In 2019, Tonix licensed TNX-1700 (recombinant Trefoil Family Factor 2, rTFF2) from Columbia University for the treatment of gastric and pancreatic cancers. Columbia, together with the company, recently presented a poster at the 2020 American Association of Cancer Research (AACR) Virtual Annual Meeting II on a study that investigated the role of PD-L1 in colorectal cancer (CRC) tumorigenesis along with the role of myeloid derived suppressor cells (MDSCs) in combination with PD-1 blockade1. Thus far, except for a very small minority of patients, PD-1 therapy has been ineffective against CRC, thus representing a significant opportunity for compounds that could increase the response rate of CRC patients to PD-1 therapy.

To analyze the effect of rTFF2 in CRC the azoxymethane/dextran sodium sulfate (AOM/DSS) mouse model was utilized. This model efficiently recapitulates the histopathological characteristics of colitis-associated CRC, including distally-located tumors and invasive adenocarcinomas (Parang et al., 2016). The following figure shows colons from AOM/DSS treated mice with tumors readily visible by 10 weeks.

The following figure on the left shows that the AOM/DSS model leads to an expansion of myeloid cells (red circles), particularly CD11b+Gr-1+ MDSCs, compared to untreated mice (black circles). In addition, there is a significant decrease in the amount of intratumoral CD8+ T cells, suggesting a decreased immune response, as shown in the following figure on the right.

To investigate the role of PD-L1 in CRC development, mice overexpressing PD-L1 specifically in myeloid cells were generated using a Cre-lox system. The following graph shows that tumor numbers were higher and tumors were larger in mice that expressed PD-L1 in myeloid cells (denoted by LysM-Cre; R26-PD-L1).

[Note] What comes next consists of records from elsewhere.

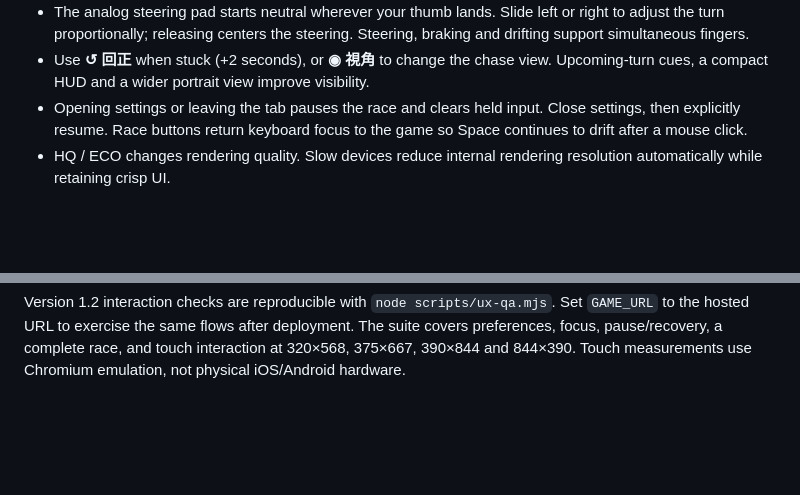
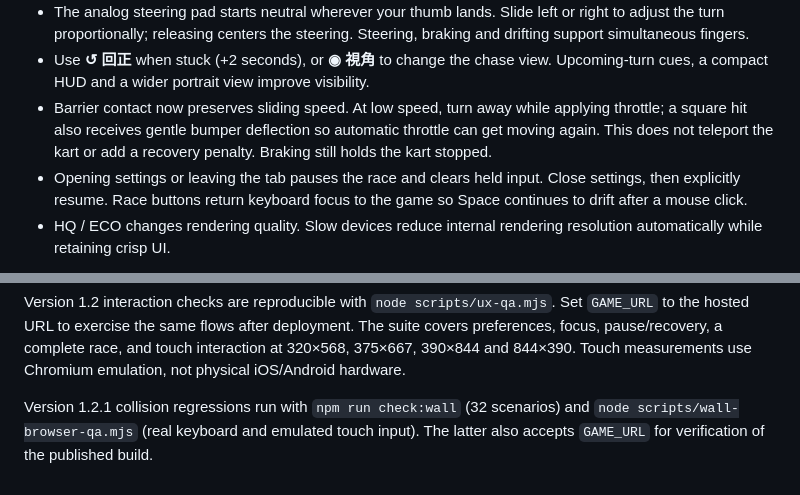
Before and after one commit to jjuyp/coastline-kart, a Markdown page: README.md, 2 parts joined by grey strips. Drawn GitHub-style; blank space fills up the shorter version.

Commit message:
Fix karts becoming pinned against barriers

```diff
--- a/README.md
+++ b/README.md
@@ -35,6 +35,10 @@ Use a current browser with WebGL and hardware acceleration enabled.
   Steering, braking and drifting support simultaneous fingers.
 - Use **↺ 回正** when stuck (+2 seconds), or **◉ 視角** to change the chase view.
   Upcoming-turn cues, a compact HUD and a wider portrait view improve visibility.
+- Barrier contact now preserves sliding speed. At low speed, turn away while
+  applying throttle; a square hit also receives gentle bumper deflection so
+  automatic throttle can get moving again. This does not teleport the kart or
+  add a recovery penalty. Braking still holds the kart stopped.
 - Opening settings or leaving the tab pauses the race and clears held input.
   Close settings, then explicitly resume. Race buttons return keyboard focus to
   the game so Space continues to drift after a mouse click.
@@ -88,3 +92,7 @@ Set `GAME_URL` to the hosted URL to exercise the same flows after deployment.
 The suite covers preferences, focus, pause/recovery, a complete race, and touch
 interaction at 320×568, 375×667, 390×844 and 844×390. Touch measurements use
 Chromium emulation, not physical iOS/Android hardware.
+
+Version 1.2.1 collision regressions run with `npm run check:wall` (32 scenarios)
+and `node scripts/wall-browser-qa.mjs` (real keyboard and emulated touch input).
+The latter also accepts `GAME_URL` for verification of the published build.
```
Also changed, not shown: VALIDATION.md (+5 -5 lines), docs/screenshots/wall-recovery.png (added), 17 other files.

TFF2 was previously shown to inhibit CRC growth through suppression of the expansion of MDSCs. For the current study, PD-L1 was specifically expressed in myeloid cells in the AOM/DSS model. Treatment with anti-PD-1 with or without TFF2 showed that the combination treatment resulted in a significant decrease in the number of tumors formed as well as a decrease in the size of the tumors. Interestingly, these results were only seen in mice that expressed PD-L1 in myeloid cells.

This decrease in tumor number and size in responders was accompanied by an increase in CD8+ tumor-infiltrating cells and a decrease in myeloid cells, as shown in the following figures (green bars/circles). Once again, this effect was only seen in animals that expressed PD-L1 in MDSCs (LysM-Cre;R26-PD-L1).

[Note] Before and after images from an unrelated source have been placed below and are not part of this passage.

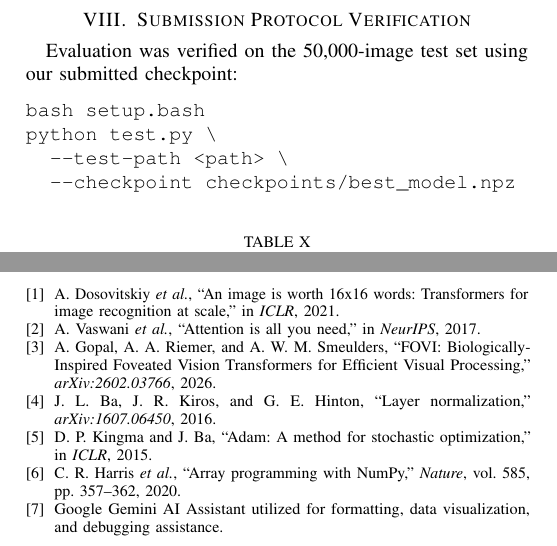
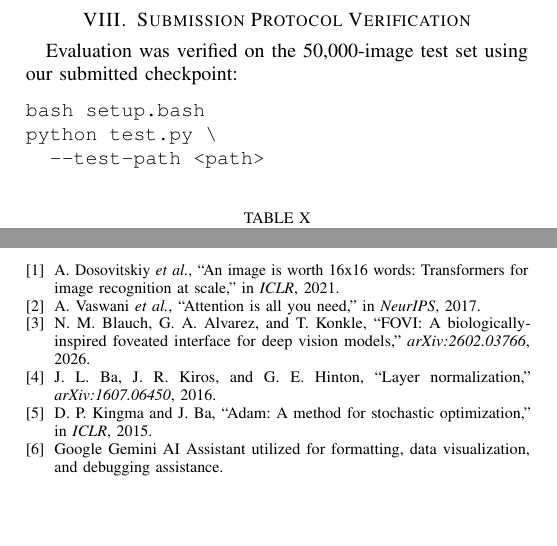
Before and after one commit to Deepakmewadaa/GNR-650, a LaTeX paper (ViT from scratch/report.tex): two parts of page 5 of 5, joined at a grey line, cut so that both start at the same text, the shorter picture padded with empty space. Compiled offline with pdfLaTeX.

Commit message:
report update

```diff
--- a/ViT from scratch/report.tex
+++ b/ViT from scratch/report.tex
@@ -395,8 +396,7 @@ Evaluation was verified on the 50,000-image test set using our submitted checkpo
 \begin{verbatim}
 bash setup.bash
 python test.py \
-  --test-path <path> \
-  --checkpoint checkpoints/best_model.npz
+  --test-path <path>
 \end{verbatim}
 
 \begin{table}[h]
@@ -429,8 +429,8 @@ A.~Dosovitskiy \emph{et~al.}, ``An image is worth 16x16 words: Transformers for
 \bibitem{vaswani2017attention}
 A.~Vaswani \emph{et~al.}, ``Attention is all you need,'' in \emph{NeurIPS}, 2017.
 
-\bibitem{fovi2026}
-A.~Gopal, A.~A. Riemer, and A.~W.~M. Smeulders, ``FOVI: Biologically-Inspired Foveated Vision Transformers for Efficient Visual Processing,'' \emph{arXiv:2602.03766}, 2026.
+\bibitem{blauch2026fovi}
+N.~M. Blauch, G.~A. Alvarez, and T.~Konkle, ``FOVI: A biologically-inspired foveated interface for deep vision models,'' \emph{arXiv:2602.03766}, 2026.
 
 \bibitem{ba2016layer}
 J.~L. Ba, J.~R. Kiros, and G.~E. Hinton, ``Layer normalization,'' \emph{arXiv:1607.06450}, 2016.
@@ -438,9 +438,6 @@ J.~L. Ba, J.~R. Kiros, and G.~E. Hinton, ``Layer normalization,'' \emph{arXiv:16
 \bibitem{kingma2014adam}
 D.~P. Kingma and J.~Ba, ``Adam: A method for stochastic optimization,'' in \emph{ICLR}, 2015.
 
-\bibitem{numpy2020}
-C.~R. Harris \emph{et~al.}, ``Array programming with NumPy,'' \emph{Nature}, vol. 585, pp. 357--362, 2020.
-
 \bibitem{ai_assistance}
 Google Gemini AI Assistant utilized for formatting, data visualization, and debugging assistance.
 \end{thebibliography}
```
Also changed, not shown: ViT from scratch/report.tex (3 more changed lines).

In summary, anti-PD-1 monotherapy does not affect tumor number or size in a mouse model of CRC, however when combined with TFF2 the efficacy of anti-PD-1 therapy is increased. This anti-tumor activity appears to be the result of an increase in tumor infiltrating CD8+ T cells and a decrease in MDSCs. These results point to the potential for TFF2 to be used in combination with anti-PD-1 therapy in treating CRC patients.

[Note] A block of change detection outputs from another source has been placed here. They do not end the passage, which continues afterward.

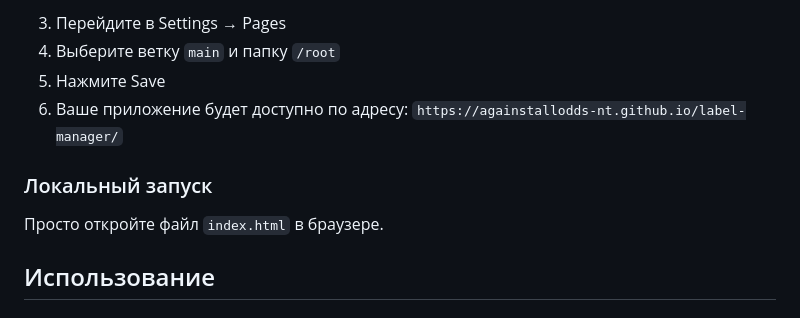
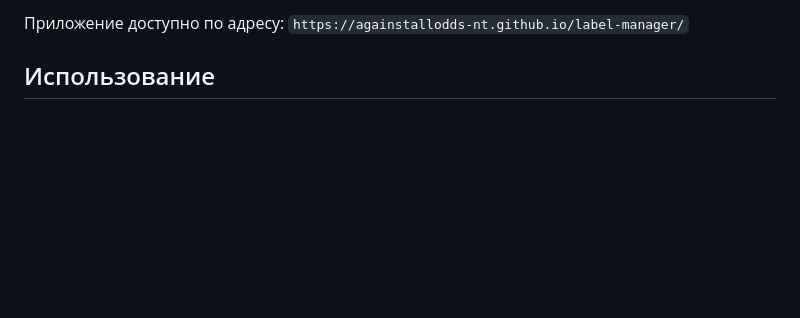
Before and after one commit to AGAINSTALLODDS-nt/Label-Manager, a Markdown page: README.md, the part around the change. GitHub-like rendering; blank space fills up the shorter version.

```diff
--- a/README.md
+++ b/README.md
@@ -1,11 +1,4 @@
-3. Перейдите в Settings → Pages
-4. Выберите ветку `main` и папку `/root`
-5. Нажмите Save
-6. Ваше приложение будет доступно по адресу: `https://againstallodds-nt.github.io/label-manager/`
-
-### Локальный запуск
-
-Просто откройте файл `index.html` в браузере.
+Приложение доступно по адресу: `https://againstallodds-nt.github.io/label-manager/`
 
 ## Использование
 
```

Update on TNX-1900

In June 2020, Tonix announced the acquisition of TNX-1900, a proprietary, patented enhanced formulation of intranasally administered oxytocin that has demonstrated activity in various non-clinical studies in migraine prophylaxis and neuropsychiatric models. The company recently presented the preclinical results of TNX-1900 at the American Academy of Neurology first ever Sports Concussion Conference that investigated the efficacy of intranasal oxytocin in relieving pain and associated depressive behavior following traumatic brain injury (TBI). The presentation can be accessed here.

TBI disrupts the usual functioning of the brain and is typically brought on by a bump, blow, blast, or jolt to the head (CDC). Some of the consequences of TBI are post traumatic headache (PTH), changes in memory, attention, and concentration, changes in mood (irritability, anxiety, depression, etc.), and sleep disturbances. TBI may also develop alongside posttraumatic stress disorder (PTSD). Approximately 1.7 million TBIs occur every year in the U.S.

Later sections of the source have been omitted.